Vance Joy was the perfect artist to close out the Lowtide stage during sunset with his folk rock sound. There was a peaceful feeling emanating through the crowd during his set – the sun was setting over the crowd and sailboats could be seen bobbing on the water in the distance. He played songs from his upcoming album In Our Own Sweet Time in addition to his hits “Mess is Mine” and, of course, “Riptide.”
I found myself at the smaller Riptide stage to watch Phantom Planet, since I have known their popular song “California” for years. I was so impressed with the energy they brought to their performance and I really enjoyed their set even though I wasn’t familiar with most of their songs. They even brought out the trumpet player that had played earlier alongside Capital Cities for a few songs before playing their hit “California.” A pleasant surprise, Phantom Planet’s set was a ton of fun and a highlight of my time at the festival.
The Smashing Pumpkins closed off the night on the main stage – with lead singer Billy Corgan decked out in an intricate beaded cape and metallic eyeshadow.
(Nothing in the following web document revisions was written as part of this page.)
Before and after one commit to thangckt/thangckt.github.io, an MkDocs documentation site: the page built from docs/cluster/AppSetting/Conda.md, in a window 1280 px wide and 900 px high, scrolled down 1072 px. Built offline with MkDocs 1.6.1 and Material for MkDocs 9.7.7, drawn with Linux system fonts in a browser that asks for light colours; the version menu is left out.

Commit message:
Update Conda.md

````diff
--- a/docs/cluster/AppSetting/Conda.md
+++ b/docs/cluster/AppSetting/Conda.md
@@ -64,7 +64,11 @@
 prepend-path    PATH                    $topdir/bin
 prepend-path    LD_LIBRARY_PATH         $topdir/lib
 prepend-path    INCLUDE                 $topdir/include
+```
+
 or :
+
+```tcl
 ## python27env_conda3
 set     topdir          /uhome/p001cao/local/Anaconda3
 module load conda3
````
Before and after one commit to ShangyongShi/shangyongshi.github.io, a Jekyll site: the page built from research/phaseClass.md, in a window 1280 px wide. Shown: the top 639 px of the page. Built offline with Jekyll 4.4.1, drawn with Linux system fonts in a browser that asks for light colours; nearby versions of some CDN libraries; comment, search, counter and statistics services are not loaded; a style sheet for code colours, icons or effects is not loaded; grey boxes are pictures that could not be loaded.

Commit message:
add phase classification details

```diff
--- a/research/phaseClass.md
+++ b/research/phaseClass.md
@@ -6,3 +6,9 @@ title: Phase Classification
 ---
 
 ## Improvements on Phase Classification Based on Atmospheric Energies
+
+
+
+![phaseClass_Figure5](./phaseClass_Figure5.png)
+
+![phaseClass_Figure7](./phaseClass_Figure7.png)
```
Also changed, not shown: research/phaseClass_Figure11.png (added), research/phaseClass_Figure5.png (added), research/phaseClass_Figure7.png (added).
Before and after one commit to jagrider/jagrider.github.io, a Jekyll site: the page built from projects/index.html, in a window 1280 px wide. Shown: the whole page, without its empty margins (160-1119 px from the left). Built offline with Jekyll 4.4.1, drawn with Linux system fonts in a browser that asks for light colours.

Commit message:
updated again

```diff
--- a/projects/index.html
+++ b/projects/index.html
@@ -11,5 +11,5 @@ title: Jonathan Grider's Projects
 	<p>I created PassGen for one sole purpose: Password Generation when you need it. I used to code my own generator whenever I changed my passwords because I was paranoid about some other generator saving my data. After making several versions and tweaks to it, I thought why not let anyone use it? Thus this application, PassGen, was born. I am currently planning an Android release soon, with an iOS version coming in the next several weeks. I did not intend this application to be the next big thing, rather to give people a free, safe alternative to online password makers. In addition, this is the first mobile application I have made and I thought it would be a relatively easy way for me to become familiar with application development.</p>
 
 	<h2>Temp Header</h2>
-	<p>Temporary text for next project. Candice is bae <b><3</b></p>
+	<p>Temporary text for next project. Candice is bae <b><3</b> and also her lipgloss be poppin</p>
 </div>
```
His mysterious and too-cool aura was brought back down to earth when Corgan brought his children on stage with him for a few songs. He dedicated “Tonight, Tonight” to the crowd and sent out a genuine thank-you to everyone for supporting the band for 35 years.
Everyone could tell that they were experiencing an almost once-in-a-lifetime opportunity to see one of the biggest alternative bands of the 90s. They really did live up to the hype and I was in incredible experience to hear these songs live. Billy Corgan and The Smashing Pumpkins’ impact on the crowd was obvious and best summed up by something a guy next to me continued to yell toward Corgan throughout the night: “There’s my rock n roll dad!”
Some other artists that performed were UB40, Joe Russo’s Almost Dead and the Steve Miller Band.